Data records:
'''
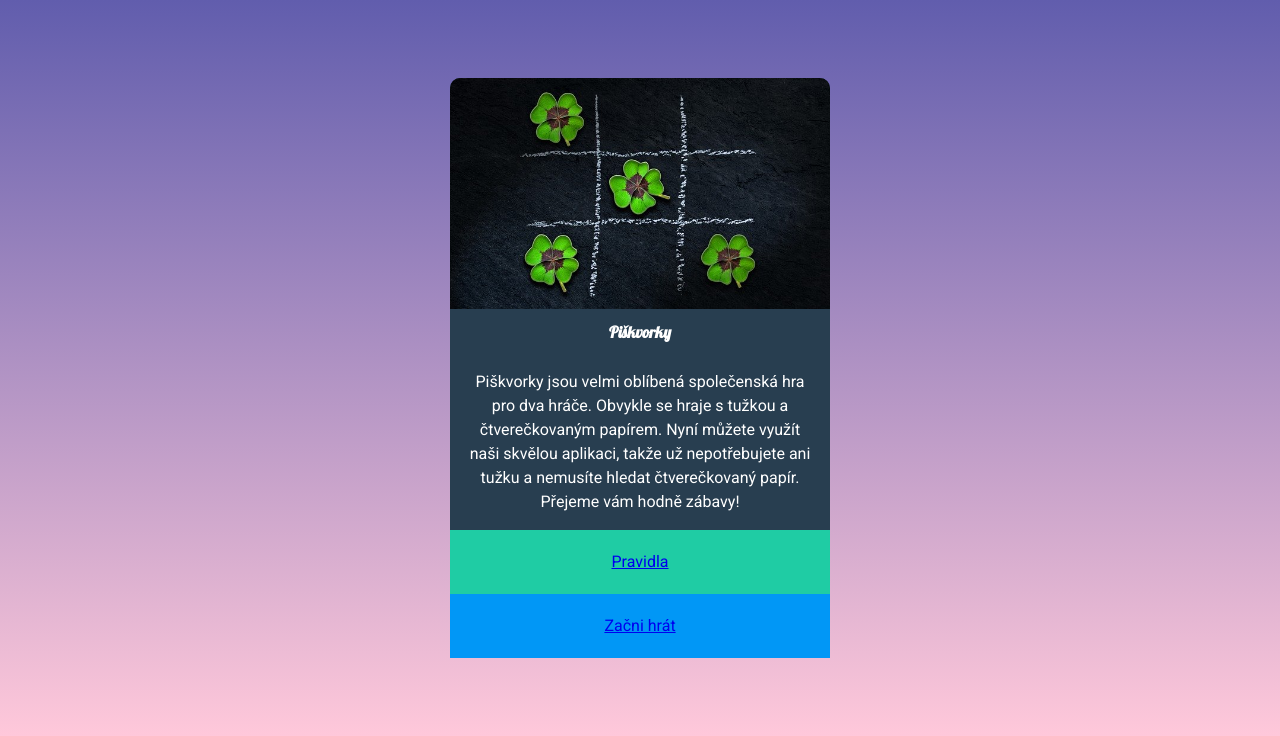
Repository: VerPro/piskvorky
Page: index.html
These files come from the project's save history. The page is drawn as it stood at one moment and after the next save; the edit follows.
The browser window is 1280 px wide. The pictures show the whole page.

Above is the page before, as saved 2021-03-24 21:12:30.

### index.html
<!DOCTYPE html>
<html lang="cs">
  <head>
    <meta charset="UTF-8" />
    <meta http-equiv="X-UA-Compatible" content="IE=edge" />
    <meta name="viewport" content="width=device-width, initial-scale=1.0" />
    <title>Piškvorky</title>
    <link rel="preconnect" href="https://fonts.gstatic.com" />
    <link
      href="https://fonts.googleapis.com/css2?family=Lobster&family=Roboto&display=swap"
      rel="stylesheet"
    />
    <link rel="stylesheet" href="styly.css" />
  </head>
  <body>
    <main>
      <img class="uvodniObrazek" src="uvodni.jpg" alt="" />
      <!-- Dodělat ten ALT! -->
      <h1 class="heading1Piskvorky">Piškvorky</h1>

      <p>
        Piškvorky jsou velmi oblíbená společenská hra pro dva hráče. Obvykle se
        hraje s tužkou a čtverečkovaným papírem. Nyní můžete využít naši skvělou
        aplikaci, takže už nepotřebujete ani tužku a nemusíte hledat
        čtverečkovaný papír. Přejeme vám hodně zábavy!
      </p>
      <nav class="buttons">
        <a class="buttonPravidla" href="index.html">Pravidla</a>
        <a class="buttonZacniHrat" href="index.html">Začni hrát</a>
      </nav>
    </main>
  </body>
</html>

### styly.css
body {
  background-image: linear-gradient(#615dad, #ffc8da);
  min-height: 100vh;
  background-repeat: no-repeat;
  background-size: cover;
  font-family: 'Roboto', sans-serif;
  color: #ffffff;
  line-height: 1.5;
  display: flex;
  justify-content: center;
  align-content: center;
  flex-wrap: wrap;
}

h1 {
  font-family: 'Lobster', cursive;
  text-align: center;
  font-size: 16px;
}

p {
  text-align: center;
  width: 90%;
}

main {
  display: flex;
  flex-direction: column;
  align-items: center;
  width: 30%;
  margin: 50px;
  background-color: #283e50;
  border-radius: 10px 10px 0 0;
}

nav {
  display: flex;
  flex-direction: column;
  text-align: center;
  width: 100%;
}

.buttonPravidla {
  background-color: #1fcca4;
  padding: 20px;
  flex-grow: 1;
}

.buttonPravidla:hover {
  background-color: #1cbb96;
}

.buttonZacniHrat {
  background-color: #0197f6;
  padding: 20px;
  flex-grow: 1;
}

.buttonZacniHrat:hover {
  background-color: #0090e9;
}

img {
  width: 100%;
  border-radius: 10px 10px 0 0;
}

After the next save:
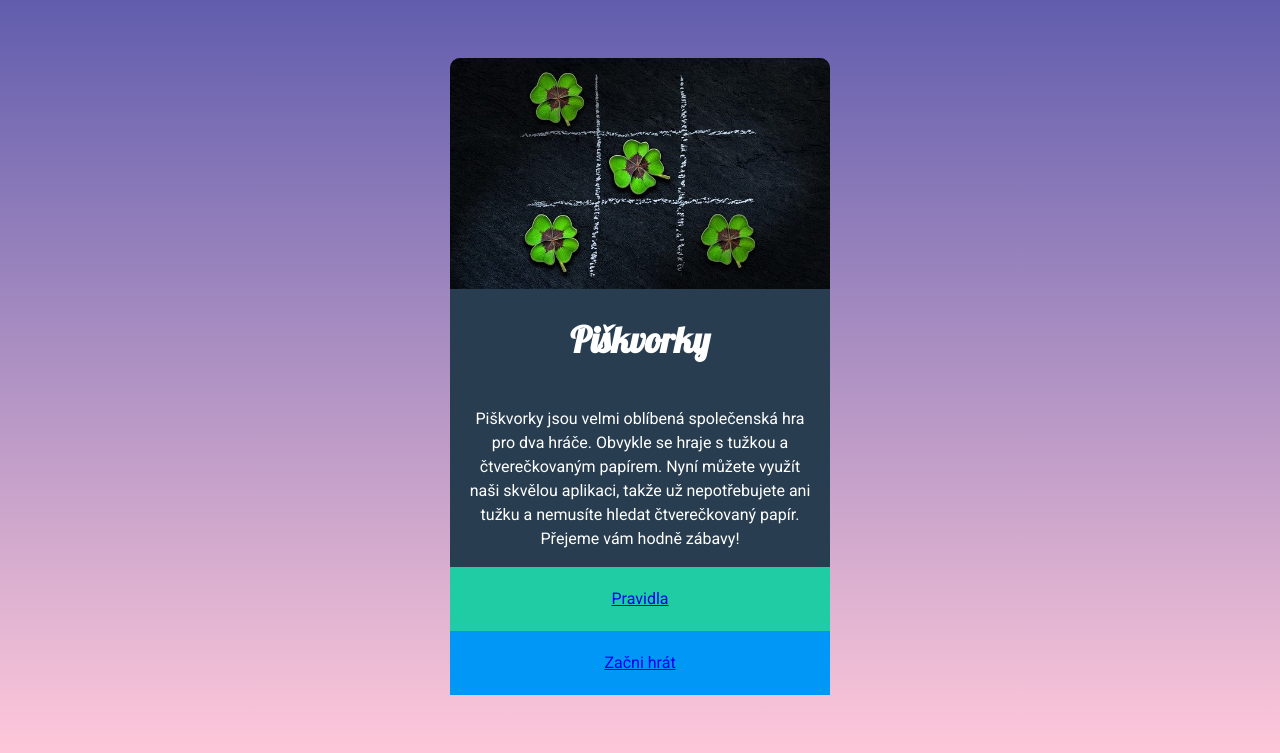
Saved 17 s later.
--- a/styly.css
+++ b/styly.css
@@ -15,7 +15,7 @@ body {
 h1 {
   font-family: 'Lobster', cursive;
   text-align: center;
-  font-size: 16px;
+  font-size: 36px;
 }
 
 p {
'''
Exercise aim: An exact copy of every record above is required, with all pictures omitted.

Result of the task:
Repository: VerPro/piskvorky
Page: index.html
These files come from the project's save history. The page is drawn as it stood at one moment and after the next save; the edit follows.
The browser window is 1280 px wide. The pictures show the whole page.

Above is the page before, as saved 2021-03-24 21:12:30.

### index.html
<!DOCTYPE html>
<html lang="cs">
  <head>
    <meta charset="UTF-8" />
    <meta http-equiv="X-UA-Compatible" content="IE=edge" />
    <meta name="viewport" content="width=device-width, initial-scale=1.0" />
    <title>Piškvorky</title>
    <link rel="preconnect" href="https://fonts.gstatic.com" />
    <link
      href="https://fonts.googleapis.com/css2?family=Lobster&family=Roboto&display=swap"
      rel="stylesheet"
    />
    <link rel="stylesheet" href="styly.css" />
  </head>
  <body>
    <main>
      <img class="uvodniObrazek" src="uvodni.jpg" alt="" />
      <!-- Dodělat ten ALT! -->
      <h1 class="heading1Piskvorky">Piškvorky</h1>

      <p>
        Piškvorky jsou velmi oblíbená společenská hra pro dva hráče. Obvykle se
        hraje s tužkou a čtverečkovaným papírem. Nyní můžete využít naši skvělou
        aplikaci, takže už nepotřebujete ani tužku a nemusíte hledat
        čtverečkovaný papír. Přejeme vám hodně zábavy!
      </p>
      <nav class="buttons">
        <a class="buttonPravidla" href="index.html">Pravidla</a>
        <a class="buttonZacniHrat" href="index.html">Začni hrát</a>
      </nav>
    </main>
  </body>
</html>

### styly.css
body {
  background-image: linear-gradient(#615dad, #ffc8da);
  min-height: 100vh;
  background-repeat: no-repeat;
  background-size: cover;
  font-family: 'Roboto', sans-serif;
  color: #ffffff;
  line-height: 1.5;
  display: flex;
  justify-content: center;
  align-content: center;
  flex-wrap: wrap;
}

h1 {
  font-family: 'Lobster', cursive;
  text-align: center;
  font-size: 16px;
}

p {
  text-align: center;
  width: 90%;
}

main {
  display: flex;
  flex-direction: column;
  align-items: center;
  width: 30%;
  margin: 50px;
  background-color: #283e50;
  border-radius: 10px 10px 0 0;
}

nav {
  display: flex;
  flex-direction: column;
  text-align: center;
  width: 100%;
}

.buttonPravidla {
  background-color: #1fcca4;
  padding: 20px;
  flex-grow: 1;
}

.buttonPravidla:hover {
  background-color: #1cbb96;
}

.buttonZacniHrat {
  background-color: #0197f6;
  padding: 20px;
  flex-grow: 1;
}

.buttonZacniHrat:hover {
  background-color: #0090e9;
}

img {
  width: 100%;
  border-radius: 10px 10px 0 0;
}

After the next save:
Saved 17 s later.
--- a/styly.css
+++ b/styly.css
@@ -15,7 +15,7 @@ body {
 h1 {
   font-family: 'Lobster', cursive;
   text-align: center;
-  font-size: 16px;
+  font-size: 36px;
 }
 
 p {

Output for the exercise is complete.